- Exercise description:
Each line with the string "class" is to be copied from the records below.

- Data extracted from a collection:
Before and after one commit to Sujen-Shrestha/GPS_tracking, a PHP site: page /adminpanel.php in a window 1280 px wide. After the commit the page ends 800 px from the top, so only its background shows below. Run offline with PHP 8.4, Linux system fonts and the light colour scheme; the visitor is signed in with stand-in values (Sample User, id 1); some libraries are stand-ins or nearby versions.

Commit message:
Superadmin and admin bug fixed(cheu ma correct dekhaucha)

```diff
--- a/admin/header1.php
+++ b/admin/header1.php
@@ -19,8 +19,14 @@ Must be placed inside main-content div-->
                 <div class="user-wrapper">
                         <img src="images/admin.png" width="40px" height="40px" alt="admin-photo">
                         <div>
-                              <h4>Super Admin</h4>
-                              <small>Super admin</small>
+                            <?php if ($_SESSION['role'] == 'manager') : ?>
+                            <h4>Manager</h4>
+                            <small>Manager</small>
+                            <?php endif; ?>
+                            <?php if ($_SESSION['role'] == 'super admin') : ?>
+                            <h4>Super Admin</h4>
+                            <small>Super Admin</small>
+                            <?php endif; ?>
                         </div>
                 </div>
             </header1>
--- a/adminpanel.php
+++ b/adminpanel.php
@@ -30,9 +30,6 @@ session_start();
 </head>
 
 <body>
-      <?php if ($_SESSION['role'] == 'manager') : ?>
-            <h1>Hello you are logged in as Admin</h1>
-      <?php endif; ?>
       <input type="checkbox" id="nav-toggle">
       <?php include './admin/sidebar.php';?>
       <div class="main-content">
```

- Reply:
                 <div class="user-wrapper">
       <div class="main-content">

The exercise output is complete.